Celiac disease and gluten intolerance are real health issues that can cause significant discomfort and physical damage. For people with these conditions, following a gluten-free diet is a medical necessity, not just a fad. Some people choose a gluten-free lifestyle for other reasons, such as helping them focus more on consuming whole foods and fewer processed foods. In any case, people who avoid gluten-containing foods get used to reading lots of food labels. Checking ingredient lists and allergen statements on food packaging is essential in order to really know if a food is gluten-free or not.
Monosodium glutamate (MSG) is a gluten-free ingredient. Nevertheless, confusion about its gluten-free status is understandable for a couple of reasons. The first and most obvious reason is that the words “gluten” and “glutamate” both start with the same letters and sound quite similar (due to the beginning “gloot” sound).
The second reason is that initial commercial production of MSG, which began in 1908, relied on wheat gluten as a starting product. Wheat was chosen because it contained a large amount of glutamic acid, the same amino acid that’s the main component of MSG. Today, however, monosodium glutamate is produced by fermentation of a carbohydrate source (typically beet or corn sugars) and gluten is not involved in the process. (For more background on how MSG is produced, check out this article from the American Journal of Clinical Nutrition.) The processes used to produce MSG render highly purified crystals that are free of gluten. Tricia Thompson, the “Gluten Free Dietitian” covered the topic of gluten and monosodium glutamate very nicely in this blog post.
When you are not cooking for yourself, such as when you eat at restaurants, it’s important to keep in mind that many ingredients that may include MSG, such as sauces, marinades, seasoning mixes and condiments can contain gluten – even though that gluten is not from the MSG itself. Gluten-free eaters should always ask about preparation methods and specifically about these types of ingredients when eating at restaurants, as the wait staff may be thinking about gluten only in the context of bread and flour-based food items.
Labeling of food products as gluten-free has now been standardized by the Food and Drug Administration (as of 2013) and food manufacturers that claim gluten-free status of their product on the label must comply with all requirements established by the FDA regulations. If you must avoid gluten for your health, always read ingredients lists and look for allergen statements (such as “Contains wheat”) or the accepted FDA labeling phrases: “gluten-free”, “free of gluten”, “no gluten” or “without gluten”. Check food labels every time you purchase the product as production recipes can change at any time.

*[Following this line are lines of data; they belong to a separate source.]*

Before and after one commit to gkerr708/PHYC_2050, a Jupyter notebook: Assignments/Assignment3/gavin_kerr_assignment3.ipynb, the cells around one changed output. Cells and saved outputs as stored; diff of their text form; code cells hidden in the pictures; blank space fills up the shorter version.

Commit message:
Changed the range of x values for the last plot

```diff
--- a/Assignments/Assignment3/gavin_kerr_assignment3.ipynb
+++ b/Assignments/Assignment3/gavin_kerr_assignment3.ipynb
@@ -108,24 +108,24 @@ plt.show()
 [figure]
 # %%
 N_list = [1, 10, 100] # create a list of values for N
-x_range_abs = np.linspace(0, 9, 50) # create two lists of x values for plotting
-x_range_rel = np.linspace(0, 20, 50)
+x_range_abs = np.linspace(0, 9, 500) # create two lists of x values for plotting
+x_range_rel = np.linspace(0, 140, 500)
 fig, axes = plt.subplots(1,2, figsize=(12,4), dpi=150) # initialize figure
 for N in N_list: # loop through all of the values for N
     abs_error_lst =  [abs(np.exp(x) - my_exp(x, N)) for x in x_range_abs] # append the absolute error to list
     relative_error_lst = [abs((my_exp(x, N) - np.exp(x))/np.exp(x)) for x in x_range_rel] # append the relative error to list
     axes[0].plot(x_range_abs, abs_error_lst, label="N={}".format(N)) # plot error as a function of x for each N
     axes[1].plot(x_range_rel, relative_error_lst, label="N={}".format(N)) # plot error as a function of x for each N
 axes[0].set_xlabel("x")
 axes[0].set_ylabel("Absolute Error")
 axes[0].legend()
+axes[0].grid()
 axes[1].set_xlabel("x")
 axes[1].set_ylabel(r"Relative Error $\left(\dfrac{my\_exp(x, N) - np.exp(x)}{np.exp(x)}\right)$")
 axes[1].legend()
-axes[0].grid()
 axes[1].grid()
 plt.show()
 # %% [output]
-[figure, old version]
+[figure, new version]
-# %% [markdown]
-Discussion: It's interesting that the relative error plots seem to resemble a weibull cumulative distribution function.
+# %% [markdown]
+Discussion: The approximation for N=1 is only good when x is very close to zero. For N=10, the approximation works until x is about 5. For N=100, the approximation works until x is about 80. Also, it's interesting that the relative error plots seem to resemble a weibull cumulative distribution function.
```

For more information on this topic, read “MSG is Gluten-Free – Really!”.